Inflation refers to the change of the monetary value of a currency. Simply put, you can see it when a 100$ bill can no longer cover the cost of the same goods and services that it did before. Inflation creates an “imbalance”, which is felt differently from one country to the other. For example, when comparing developed countries and developing countries, we can see that they each face different challenges as a result of inflation. However, one way to assess the impact of inflation, if you’re living in the United States, for example, is to assess the gap in spendings between urban consumers and the spendings in all households of the United States. 

Inflation has happened a lot throughout the years. It’s seen as a common, and often healthy economic development too! While experts argue about the number of causes of inflation – a disparity in supply and demand is not uncommon, and today we can clearly see an example of this with a view toward the Covid-19 pandemic, and current Russian-Ukrainian situation. 

In terms of the global economy, these conditions have resulted in international investments becoming compromised, rising problems with shipments, and unreliable production lines. To put it another way, the demand increased, while the supply remained at a shortage.

So, if we know some of the causes of inflation, and if we know that it’s a recurring economic event, why panic? As of March 2022, inflation has reached an 8.5% increase, which is the highest rate in more than 40 years!
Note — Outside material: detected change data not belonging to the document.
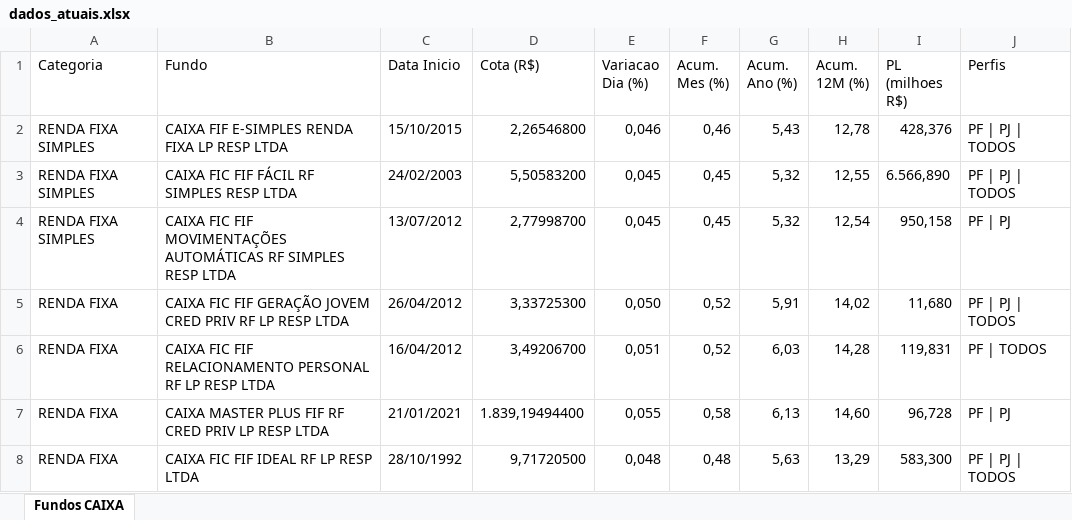
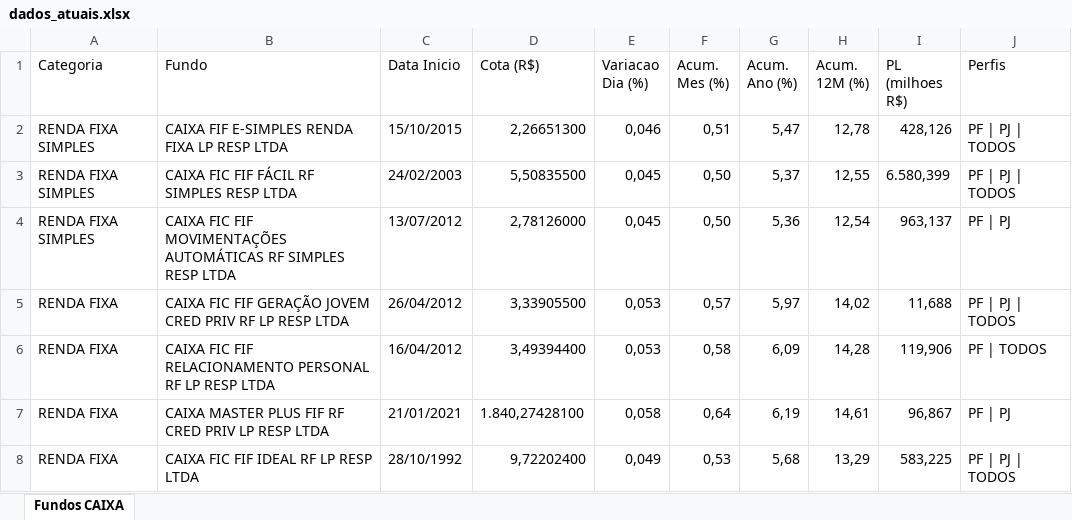
Before and after one commit to eltonprivatebanker/catalogo-fundos-caixa, an Excel workbook: dados_atuais.xlsx, sheet Fundos CAIXA, drawn as a sheet; only a part is shown; values as stored, in another font and other column widths than the file's, no cell formats; the diff covers the shown part only; the diff names each change by its address in the sheet, - before the commit and + after, or states it on an @@ line.

```diff
--- a/dados_atuais.xlsx (sheet Fundos CAIXA)
+++ b/dados_atuais.xlsx (sheet Fundos CAIXA)
-D2 (Cota (R$)): 2,26546800
+D2 (Cota (R$)): 2,26651300
-F2 (Acum. Mes (%)): 0,46
+F2 (Acum. Mes (%)): 0,51
-G2 (Acum. Ano (%)): 5,43
+G2 (Acum. Ano (%)): 5,47
-I2 (PL (milhoes R$)): 428,376
+I2 (PL (milhoes R$)): 428,126
-D3 (Cota (R$)): 5,50583200
+D3 (Cota (R$)): 5,50835500
-F3:F4 (Acum. Mes (%)): 0,45
+F3:F4 (Acum. Mes (%)): 0,50
-G3 (Acum. Ano (%)): 5,32
+G3 (Acum. Ano (%)): 5,37
-I3 (PL (milhoes R$)): 6.566,890
+I3 (PL (milhoes R$)): 6.580,399
-D4 (Cota (R$)): 2,77998700
+D4 (Cota (R$)): 2,78126000
-G4 (Acum. Ano (%)): 5,32
+G4 (Acum. Ano (%)): 5,36
-I4 (PL (milhoes R$)): 950,158
+I4 (PL (milhoes R$)): 963,137
-D5 (Cota (R$)): 3,33725300
+D5 (Cota (R$)): 3,33905500
-E5 (Variacao Dia (%)): 0,050
+E5 (Variacao Dia (%)): 0,053
-F5 (Acum. Mes (%)): 0,52
+F5 (Acum. Mes (%)): 0,57
-G5 (Acum. Ano (%)): 5,91
+G5 (Acum. Ano (%)): 5,97
-I5 (PL (milhoes R$)): 11,680
+I5 (PL (milhoes R$)): 11,688
-D6 (Cota (R$)): 3,49206700
+D6 (Cota (R$)): 3,49394400
-E6 (Variacao Dia (%)): 0,051
+E6 (Variacao Dia (%)): 0,053
-F6 (Acum. Mes (%)): 0,52
+F6 (Acum. Mes (%)): 0,58
-G6 (Acum. Ano (%)): 6,03
+G6 (Acum. Ano (%)): 6,09
-I6 (PL (milhoes R$)): 119,831
+I6 (PL (milhoes R$)): 119,906
-D7 (Cota (R$)): 1.839,19494400
+D7 (Cota (R$)): 1.840,27428100
-E7 (Variacao Dia (%)): 0,055
+E7 (Variacao Dia (%)): 0,058
-F7 (Acum. Mes (%)): 0,58
+F7 (Acum. Mes (%)): 0,64
-G7 (Acum. Ano (%)): 6,13
+G7 (Acum. Ano (%)): 6,19
-H7 (Acum. 12M (%)): 14,60
+H7 (Acum. 12M (%)): 14,61
-I7 (PL (milhoes R$)): 96,728
+I7 (PL (milhoes R$)): 96,867
-D8 (Cota (R$)): 9,71720500
+D8 (Cota (R$)): 9,72202400
-E8 (Variacao Dia (%)): 0,048
+E8 (Variacao Dia (%)): 0,049
-F8 (Acum. Mes (%)): 0,48
+F8 (Acum. Mes (%)): 0,53
-G8 (Acum. Ano (%)): 5,63
+G8 (Acum. Ano (%)): 5,68
-I8 (PL (milhoes R$)): 583,300
+I8 (PL (milhoes R$)): 583,225
```
Also changed, not shown: 886 edited cells elsewhere in this sheet, cell formats, 11 other files.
The problem with this is that people with lower incomes are the ones who carry the “burden of inflation”. But, the positive news is, there are ways we can fight inflation, and protect our financial health from it! Here’s how!

While our initial thought might be to become more strict with our spendings, and foster a “savers” mindset, economic scholars criticize this concept, referring to “a second cost […] imposed on […] savers.” So, what can we do instead? 

Set a Budget 

You’ve probably heard this one a lot, but setting and sticking to a budget can help us have a better understanding of our expenditures. One way that can encourage us to cut our expenses could be pricing comparisons, be it groceries or even gas prices. Another way is to be more aware of the services you pay subscriptions for. It can also help us set aside unnecessary spendings (till prices drop)!

Pay Off Variable Debts!

There’s a common misconception that paying off debts should be at the bottom of the spendings list, but experts have another say. They claim that paying debts, such as credit cards, and mortgage loans, should come as a priority, even before investments, especially if the interest rate is high! 

Savings and Investments 

Setting some cash aside can be a part of your budgeting plan. Keep that extra money, and decide what to do with it later. You can explore your investment options – it doesn’t have to be in stock markets – you could invest in your home (if you’re a homeowner) by refurbishing it, for example. A word to the wise, don’t put all your eggs in one basket – it’s a good idea to “diversify your investments.” Another way to spend the extra cash you have is to keep it in a savings account, one that you can rely on during tough times. 

Inflation is neither a bad nor a good thing per se, it’s an economic circumstance, and like everything in life, it requires a healthy balance! But, because we can’t single-handedly control the global economy, the best way for us to find a balance is by boosting our financial literacy in order to enable ourselves to foresee such events, and prepare ourselves to react in a calm, self-assured, and an organized manner.